* **Exercise**: In the records below, some lines hold the word "textSize". Copy each of those lines.

Detected change data
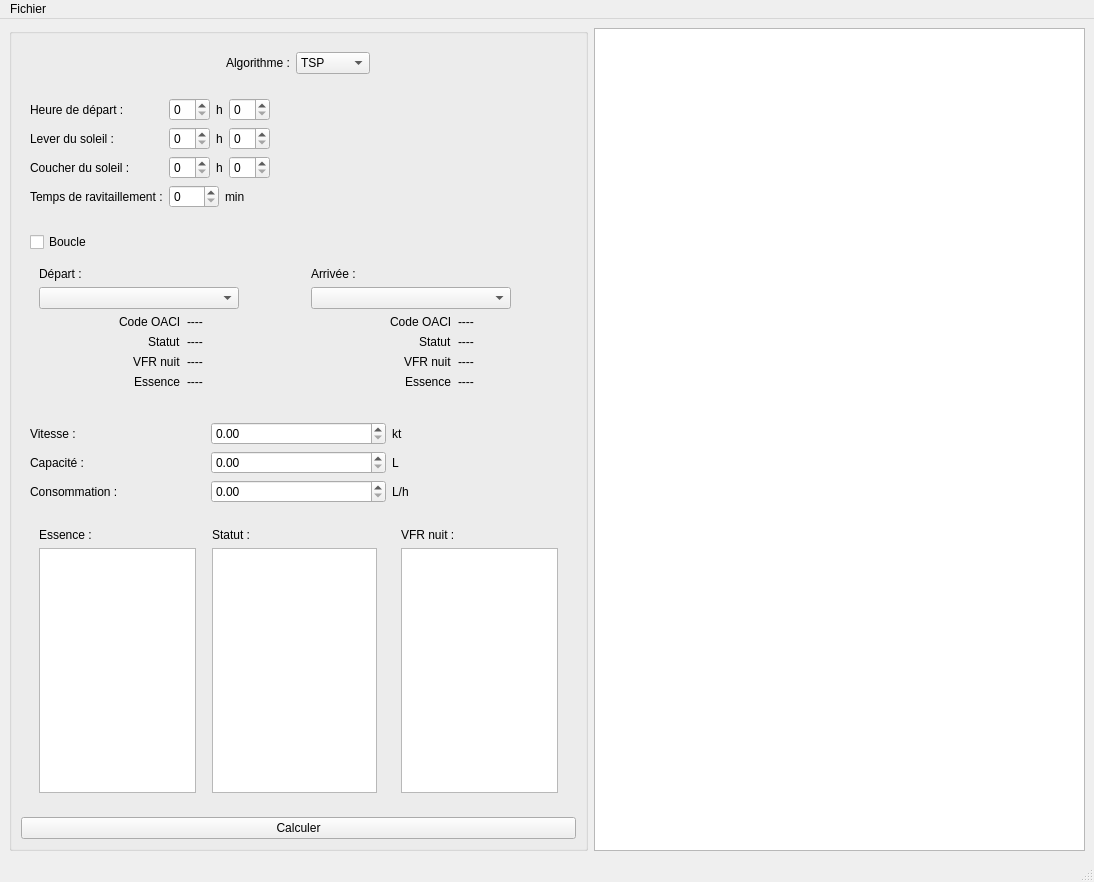
Akahara/FlightPath, file Interface_Graphique/mainwindowtest.ui: the form before one commit.
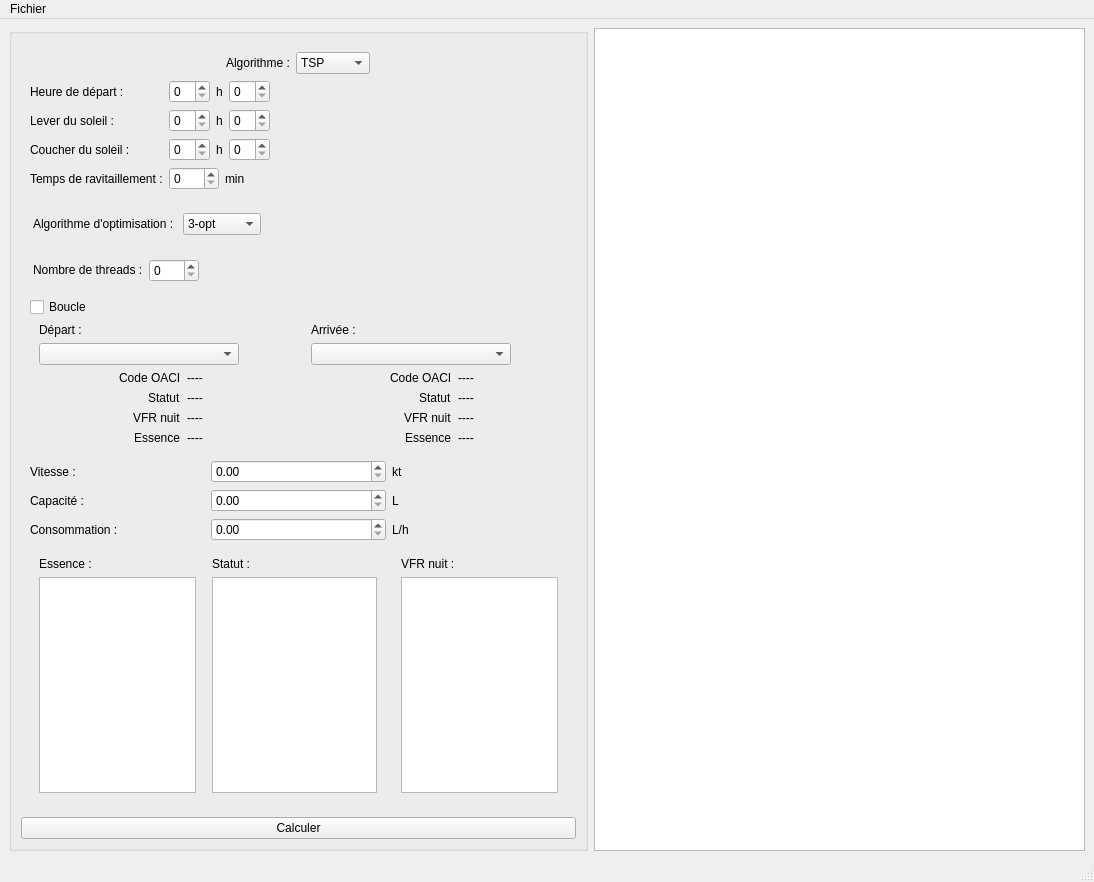
The form after the commit.

Commit message: added nbThread and opt algo in ui

```diff
--- a/Interface_Graphique/mainwindowtest.ui
+++ b/Interface_Graphique/mainwindowtest.ui
@@ -36,6 +36,9 @@
           </sizepolicy>
          </property>
          <layout class="QHBoxLayout" name="horizontalLayout_2">
+          <property name="bottomMargin">
+           <number>0</number>
+          </property>
           <item>
            <widget class="QLabel" name="label">
             <property name="sizePolicy">
@@ -81,6 +84,12 @@
           </sizepolicy>
          </property>
          <layout class="QGridLayout" name="Heures">
+          <property name="topMargin">
+           <number>0</number>
+          </property>
+          <property name="bottomMargin">
+           <number>0</number>
+          </property>
           <item row="2" column="0" alignment="Qt::AlignLeft">
            <widget class="QLabel" name="label_6">
             <property name="text">
@@ -348,9 +357,128 @@
          </layout>
         </widget>
        </item>
+       <item>
+        <widget class="QWidget" name="optThreadBox" native="true">
+         <property name="sizePolicy">
+          <sizepolicy hsizetype="Fixed" vsizetype="Fixed">
+           <horstretch>0</horstretch>
+           <verstretch>0</verstretch>
+          </sizepolicy>
+         </property>
+         <layout class="QGridLayout" name="gridLayout_4">
+          <property name="leftMargin">
+           <number>12</number>
+          </property>
+          <property name="topMargin">
+           <number>1</number>
+          </property>
+         </layout>
+        </widget>
+       </item>
+       <item alignment="Qt::AlignLeft">
+        <widget class="QWidget" name="optWidget" native="true">
+         <layout class="QHBoxLayout" name="horizontalLayout_10">
+          <property name="leftMargin">
+           <number>12</number>
+          </property>
+          <property name="topMargin">
+           <number>1</number>
+          </property>
+          <item>
+           <widget class="QLabel" name="label_14">
+            <property name="sizePolicy">
+             <sizepolicy hsizetype="Fixed" vsizetype="Fixed">
+              <horstretch>0</horstretch>
+              <verstretch>0</verstretch>
+             </sizepolicy>
+            </property>
+            <property name="text">
+             <string>Algorithme d'optimisation : </string>
+            </property>
+           </widget>
+          </item>
+          <item>
+           <widget class="QComboBox" name="comboBox">
+            <property name="sizePolicy">
+             <sizepolicy hsizetype="Fixed" vsizetype="Fixed">
+              <horstretch>0</horstretch>
+              <verstretch>0</verstretch>
+             </sizepolicy>
+            </property>
+            <property name="currentIndex">
+             <number>2</number>
+            </property>
+            <item>
+             <property name="text">
+              <string>&lt;aucun&gt;</string>
+             </property>
+            </item>
+            <item>
+             <property name="text">
+              <string>2-opt</string>
+             </property>
+            </item>
+            <item>
+             <property name="text">
+              <string>3-opt</string>
+             </property>
+            </item>
+           </widget>
+          </item>
+         </layout>
+        </widget>
+       </item>
+       <item>
+        <widget class="QWidget" name="threadWidget" native="true">
+         <layout class="QHBoxLayout" name="horizontalLayout_8">
+          <property name="leftMargin">
+           <number>12</number>
+          </property>
+          <item>
+           <widget class="QLabel" name="label_16">
+            <property name="sizePolicy">
+             <sizepolicy hsizetype="Fixed" vsizetype="Fixed">
+              <horstretch>0</horstretch>
+              <verstretch>0</verstretch>
+             </sizepolicy>
+            </property>
+            <property name="text">
+             <string>Nombre de threads :</string>
+            </property>
+           </widget>
+          </item>
+          <item>
+           <widget class="QSpinBox" name="spinBox">
+            <property name="sizePolicy">
+             <sizepolicy hsizetype="Fixed" vsizetype="Fixed">
+              <horstretch>0</horstretch>
+              <verstretch>0</verstretch>
+             </sizepolicy>
+            </property>
+            <property name="maximumSize">
+             <size>
+              <width>50</width>
+              <height>16777215</height>
+             </size>
+            </property>
+           </widget>
+          </item>
+          <item alignment="Qt::AlignLeft">
+           <widget class="QLabel" name="labelNbThreads">
+            <property name="text">
+             <string/>
+            </property>
+           </widget>
+          </item>
+         </layout>
+        </widget>
+       </item>
        <item>
         <widget class="QWidget" name="boucleBoxWidget" native="true">
          <layout class="QVBoxLayout" name="boucleBox">
+          <property name="topMargin">
+           <number>0</number>
+          </property>
           <property name="bottomMargin">
            <number>0</number>
           </property>
@@ -391,9 +519,15 @@
           <property name="topMargin">
            <number>0</number>
           </property>
+          <property name="bottomMargin">
+           <number>0</number>
+          </property>
           <item>
            <widget class="QWidget" name="departBoxWidget" native="true">
             <layout class="QVBoxLayout" name="departBox">
+             <property name="topMargin">
+              <number>0</number>
+             </property>
              <item>
               <widget class="QLabel" name="label_9">
                <property name="sizePolicy">
@@ -519,6 +653,9 @@
           <item>
            <widget class="QWidget" name="arriveeBoxWidget" native="true">
             <layout class="QVBoxLayout" name="arriveeBox">
+             <property name="topMargin">
+              <number>0</number>
+             </property>
              <item>
               <widget class="QLabel" name="label_10">
                <property name="sizePolicy">
@@ -653,6 +790,12 @@
           </sizepolicy>
          </property>
          <layout class="QGridLayout" name="gridLayout_3">
+          <property name="topMargin">
+           <number>0</number>
+          </property>
+          <property name="bottomMargin">
+           <number>0</number>
+          </property>
           <item row="1" column="2">
            <widget class="QLabel" name="label_31">
             <property name="text">
@@ -744,7 +887,7 @@
              <item>
               <widget class="QTableView" name="essenceViewTable">
                <property name="sizePolicy">
-                <sizepolicy hsizetype="Minimum" vsizetype="Expanding">
+                <sizepolicy hsizetype="Preferred" vsizetype="Expanding">
                  <horstretch>0</horstretch>
                  <verstretch>0</verstretch>
                 </sizepolicy>
@@ -785,7 +928,7 @@
              <item>
               <widget class="QTableView" name="StatutViewTable">
                <property name="sizePolicy">
-                <sizepolicy hsizetype="Minimum" vsizetype="Expanding">
+                <sizepolicy hsizetype="Preferred" vsizetype="Expanding">
                  <horstretch>0</horstretch>
                  <verstretch>0</verstretch>
                 </sizepolicy>
@@ -826,7 +969,7 @@
              <item>
               <widget class="QTableView" name="VFRViewTable">
                <property name="sizePolicy">
-                <sizepolicy hsizetype="Expanding" vsizetype="Expanding">
+                <sizepolicy hsizetype="Preferred" vsizetype="Expanding">
                  <horstretch>0</horstretch>
                  <verstretch>0</verstretch>
                 </sizepolicy>
```
Left out of the diff: 2 changed lines with no effect on the pictures. The commit also changes 2 other files.
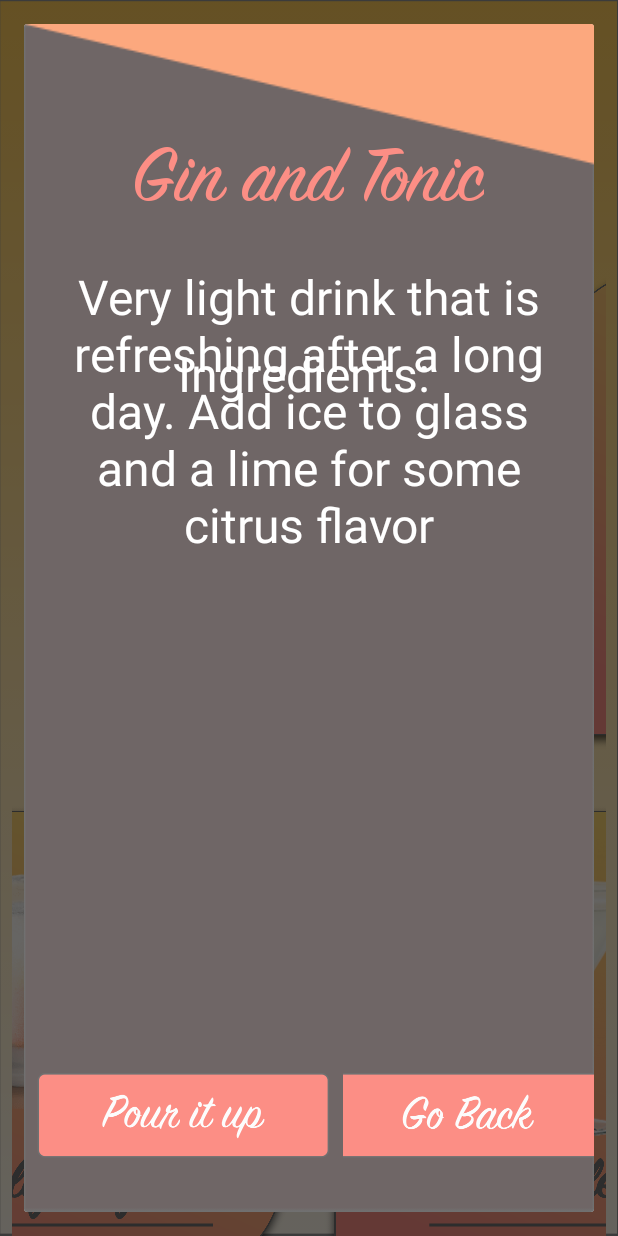
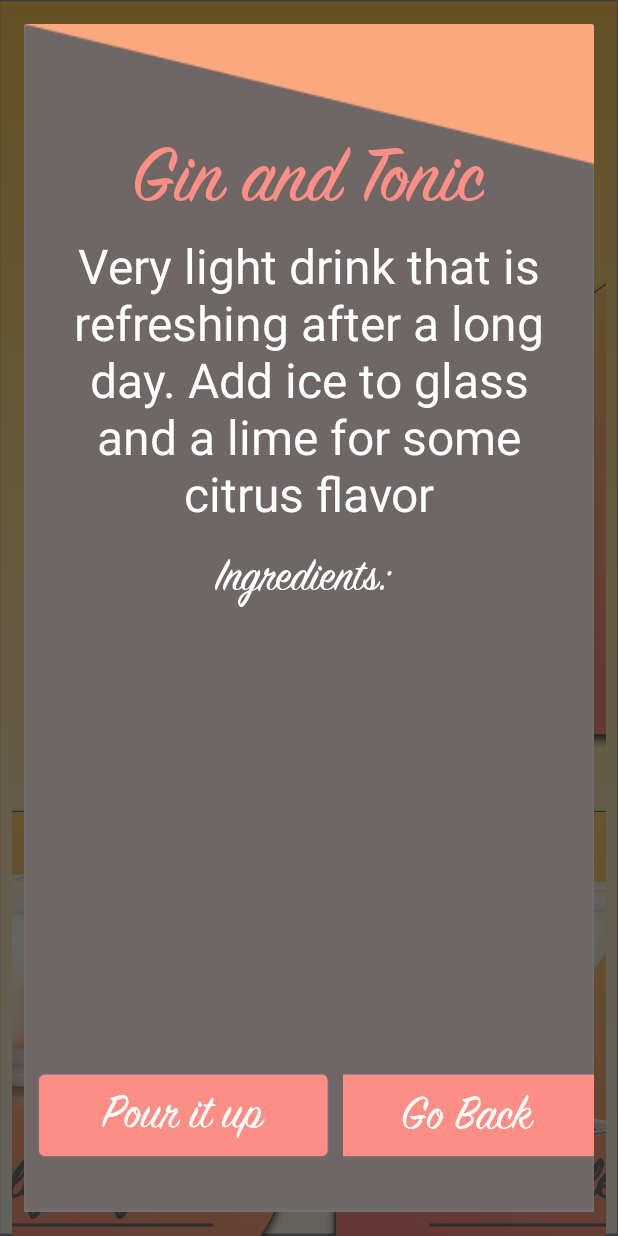
Before and after one commit to Bradysm/Mixed, an Android app: the GinActivity screen opened directly, with no data from a screen before it, after a tap on "Beerig", on a phone screen of 412 x 824 dp. Run offline under Robolectric (Android 15) with nearby library versions, the phone set to English and light mode, and no system bars.

Commit message:
Fixes to dialog recipes

```diff
--- a/Beerig_App/app/src/main/java/com/beering/beerig_app/DrinkList.java
+++ b/Beerig_App/app/src/main/java/com/beering/beerig_app/DrinkList.java
@@ -25,9 +25,11 @@ public final class DrinkList {
 
         // create the Drink objects
         Drink vodkaCran = new Drink("Vodka Cranberry",
-                "Is made with vodka and cranberry juice. Light and refreshing. Add a lime for more flavor.", 'a');
+                "Is made with vodka and cranberry juice. Light and refreshing. Add a lime for more flavor.", 'a',
+                "1 shot of Vodka", "4 and 1/2 ounces of Cranberry", "Serve with a lime");
         Drink screwdriver = new Drink("Screwdriver",
-                "Simple drink made with vodka and Orange Juice. Nothing like having an orange drink before gameday. Go Hokies!", 'b');
+                "Simple drink made with vodka and Orange Juice. Nothing like having an orange drink before gameday. Go Hokies!", 'b',
+                "1 and 3/4 ounces vodka", "3 and 1/2 ounce of OJ", "Serve with ice");
         Drink vodkaBull = new Drink("Vodka RedBull",
                 "This drink will get you GOIN. Need a pick me up? Here you go. Contains vodka and RedBull", 'c');
         Drink tequilaSunrise = new Drink("Tequila Sunrise",
--- a/Beerig_App/app/src/main/res/layout/drink_dialog.xml
+++ b/Beerig_App/app/src/main/res/layout/drink_dialog.xml
@@ -14,46 +14,57 @@
         android:layout_width="match_parent"
         android:layout_height="match_parent"
         android:layout_alignParentTop="true"
-        android:layout_centerHorizontal="true">
+        android:layout_centerHorizontal="true" >
+
+        <LinearLayout
+            android:layout_width="match_parent"
+            android:layout_height="wrap_content"
+            android:orientation="vertical">
+
+            <TextView
+                android:id="@+id/drink_name"
+                android:layout_width="wrap_content"
+                android:layout_height="wrap_content"
+                android:layout_marginTop="72dp"
+                android:fontFamily="@font/sign_painter"
+                android:textColor="#FC8E85"
+                android:textSize="56sp"
+                android:gravity="center"
+                android:layout_gravity="center" />
 
             <TextView
                 android:id="@+id/drink_description"
                 android:layout_width="wrap_content"
                 android:layout_height="wrap_content"
-                android:paddingTop="160dp"
                 android:layout_marginLeft="16dp"
                 android:layout_marginRight="16dp"
                 android:textSize="32sp"
                 android:textColor="#FFFFFF"
                 android:gravity="center"
-                />
+                android:layout_gravity="center"/>
+
+            <TextView
+                android:id="@+id/drink_recipe"
+                android:layout_width="wrap_content"
+                android:layout_height="wrap_content"
+                android:textColor="#FFFFFF"
+                android:textSize="32sp"
+                android:layout_marginTop="16dp"
+                android:gravity="center"
+                android:layout_gravity="center"
+                android:fontFamily="@font/sign_painter"/>
+
+        </LinearLayout>
+
+
+
 
     </ScrollView>
 
 
-        <TextView
-            android:id="@+id/drink_name"
-            android:layout_width="wrap_content"
-            android:layout_height="wrap_content"
-            android:layout_marginTop="72dp"
-            android:fontFamily="@font/sign_painter"
-            android:textColor="#FC8E85"
-            android:textSize="56sp"
-            android:gravity="center"
-            android:layout_gravity="center"
-            android:layout_alignParentTop="true"
-            android:layout_centerHorizontal="true" />
 
-        <TextView
-            android:id="@+id/drink_recipe"
-            android:layout_marginTop="72dp"
-            android:layout_width="wrap_content"
-            android:layout_height="wrap_content"
-            android:textColor="#FFFFFF"
-            android:textSize="32sp"
-            android:gravity="center"
-            android:layout_centerHorizontal="true"
-            android:layout_below="@id/drink_name" />
+
+
 
 
     <LinearLayout
```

* **Exercise result**:
+                android:textSize="56sp"
                 android:textSize="32sp"
+                android:textSize="32sp"
-            android:textSize="56sp"
-            android:textSize="32sp"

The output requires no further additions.